→ Instructions to follow: Copy every record verbatim. Leave the pictures out.

→ Exercise data:
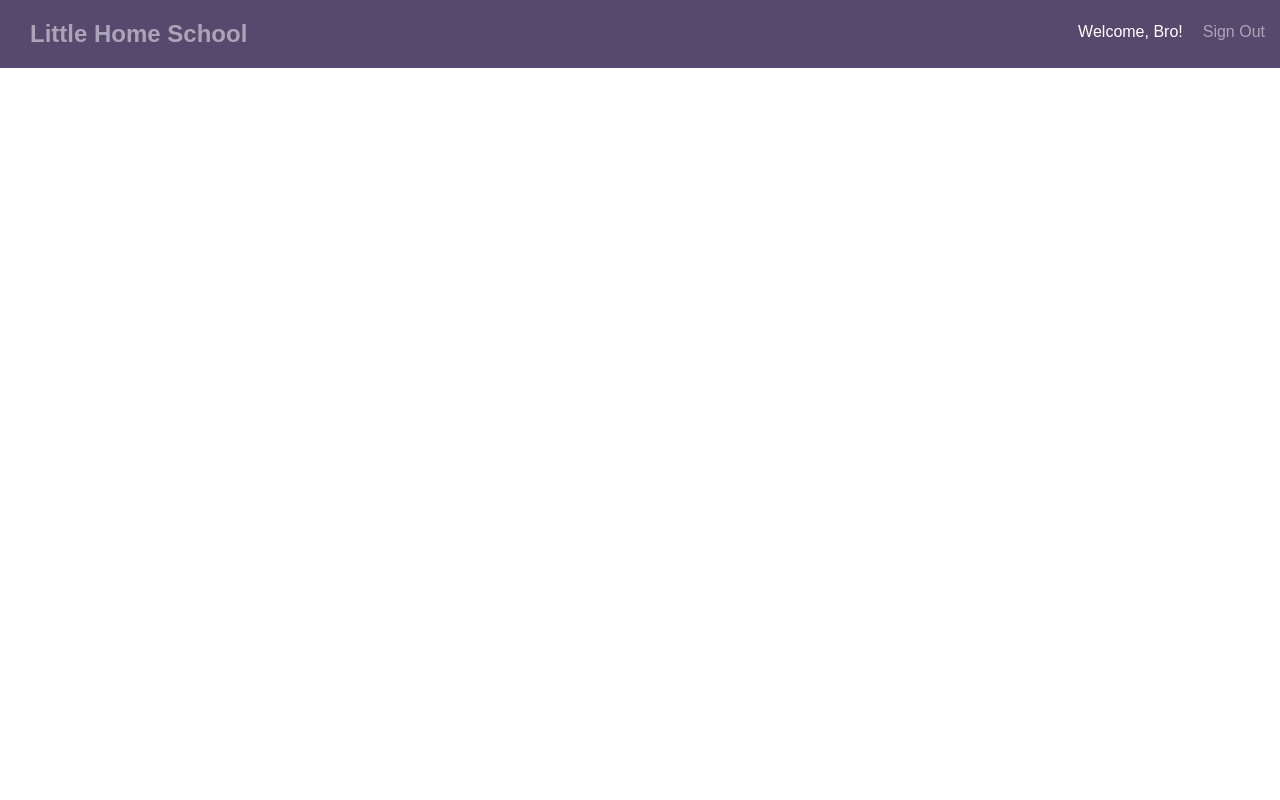
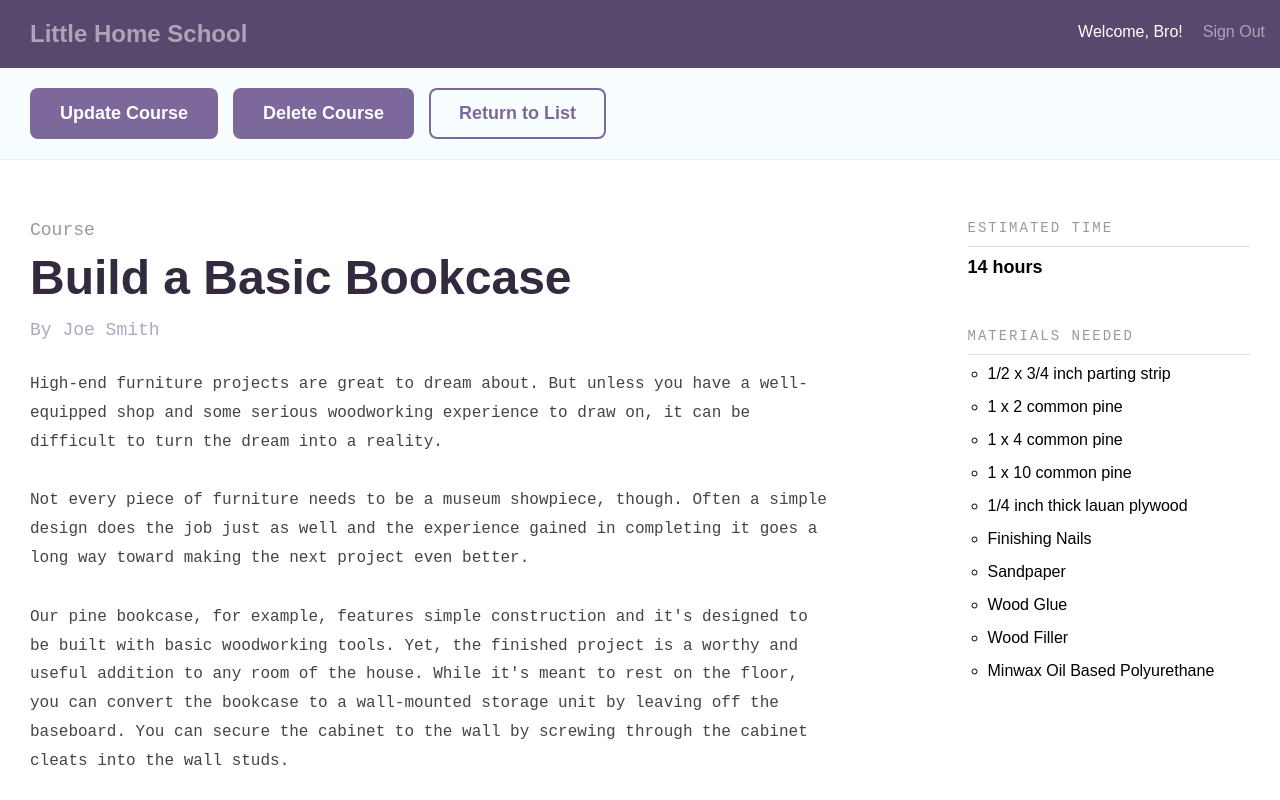
Before and after one commit to Jgobeille/School-Database-App, a React app in the folder client/: page /courses/1 in a window 1280 px wide. Shown: the top 800 px of the page. Built offline with nearby package versions, Linux system fonts and the light colour scheme; no server answers.

Commit message:
updated routes to reflect how actual route urls will look.

```diff
--- a/client/src/App.js
+++ b/client/src/App.js
@@ -32,9 +32,9 @@ class App extends Component {
             <Route exact path="/" component={Courses} />
             <Route path="/signin" component={UserSignIn} />
             <Route path="/signup" component={UserSignUp} />
-            <Route path="/create" component={CreateCourse} />
-            <Route path="/details" component={CourseDetails} />
-            <Route path="/update" component={UpdateCourse} />
+            <Route path="/courses/create" component={CreateCourse} />
+            <Route exact path="/courses/:id" component={CourseDetails} />
+            <Route path="/courses/:id/update" component={UpdateCourse} />
           </Switch>
         </div>
       </Router>
--- a/client/src/components/Course.js
+++ b/client/src/components/Course.js
@@ -7,7 +7,7 @@ import { Link } from 'react-router-dom';
 
 const Course = () => (
   <div className="grid-33">
-    <Link className="course--module course--link" to="/details">
+    <Link className="course--module course--link" to="/courses/1">
       <h4 className="course--label">Course</h4>
       <h3 className="course--title">Build a Basic Bookcase</h3>
     </Link>
--- a/client/src/components/CourseDetailsActionsBar.js
+++ b/client/src/components/CourseDetailsActionsBar.js
@@ -10,10 +10,10 @@ const CourseDetailsActionBar = () => (
     <div className="bounds">
       <div className="grid-100">
         <span>
-          <Link className="button" to="/update">
+          <Link className="button" to="/courses/1/update">
             Update Course
           </Link>
-          <Link className="button" to="#">
+          <Link className="button" to="/">
             Delete Course
           </Link>
         </span>
--- a/client/src/components/Courses.js
+++ b/client/src/components/Courses.js
@@ -14,7 +14,10 @@ export default class Courses extends Component {
         {/* Loop over all the courses and pass info into course container */}
         <Course />
         <div className="grid-33">
-          <Link className="course--module course--add--module" to="/create">
+          <Link
+            className="course--module course--add--module"
+            to="/courses/create"
+          >
             <h3 className="course--add--title">
               <svg
                 version="1.1"
```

→ Your solution:
Before and after one commit to Jgobeille/School-Database-App, a React app in the folder client/: page /courses/1 in a window 1280 px wide. Shown: the top 800 px of the page. Built offline with nearby package versions, Linux system fonts and the light colour scheme; no server answers.

Commit message:
updated routes to reflect how actual route urls will look.

```diff
--- a/client/src/App.js
+++ b/client/src/App.js
@@ -32,9 +32,9 @@ class App extends Component {
             <Route exact path="/" component={Courses} />
             <Route path="/signin" component={UserSignIn} />
             <Route path="/signup" component={UserSignUp} />
-            <Route path="/create" component={CreateCourse} />
-            <Route path="/details" component={CourseDetails} />
-            <Route path="/update" component={UpdateCourse} />
+            <Route path="/courses/create" component={CreateCourse} />
+            <Route exact path="/courses/:id" component={CourseDetails} />
+            <Route path="/courses/:id/update" component={UpdateCourse} />
           </Switch>
         </div>
       </Router>
--- a/client/src/components/Course.js
+++ b/client/src/components/Course.js
@@ -7,7 +7,7 @@ import { Link } from 'react-router-dom';
 
 const Course = () => (
   <div className="grid-33">
-    <Link className="course--module course--link" to="/details">
+    <Link className="course--module course--link" to="/courses/1">
       <h4 className="course--label">Course</h4>
       <h3 className="course--title">Build a Basic Bookcase</h3>
     </Link>
--- a/client/src/components/CourseDetailsActionsBar.js
+++ b/client/src/components/CourseDetailsActionsBar.js
@@ -10,10 +10,10 @@ const CourseDetailsActionBar = () => (
     <div className="bounds">
       <div className="grid-100">
         <span>
-          <Link className="button" to="/update">
+          <Link className="button" to="/courses/1/update">
             Update Course
           </Link>
-          <Link className="button" to="#">
+          <Link className="button" to="/">
             Delete Course
           </Link>
         </span>
--- a/client/src/components/Courses.js
+++ b/client/src/components/Courses.js
@@ -14,7 +14,10 @@ export default class Courses extends Component {
         {/* Loop over all the courses and pass info into course container */}
         <Course />
         <div className="grid-33">
-          <Link className="course--module course--add--module" to="/create">
+          <Link
+            className="course--module course--add--module"
+            to="/courses/create"
+          >
             <h3 className="course--add--title">
               <svg
                 version="1.1"
```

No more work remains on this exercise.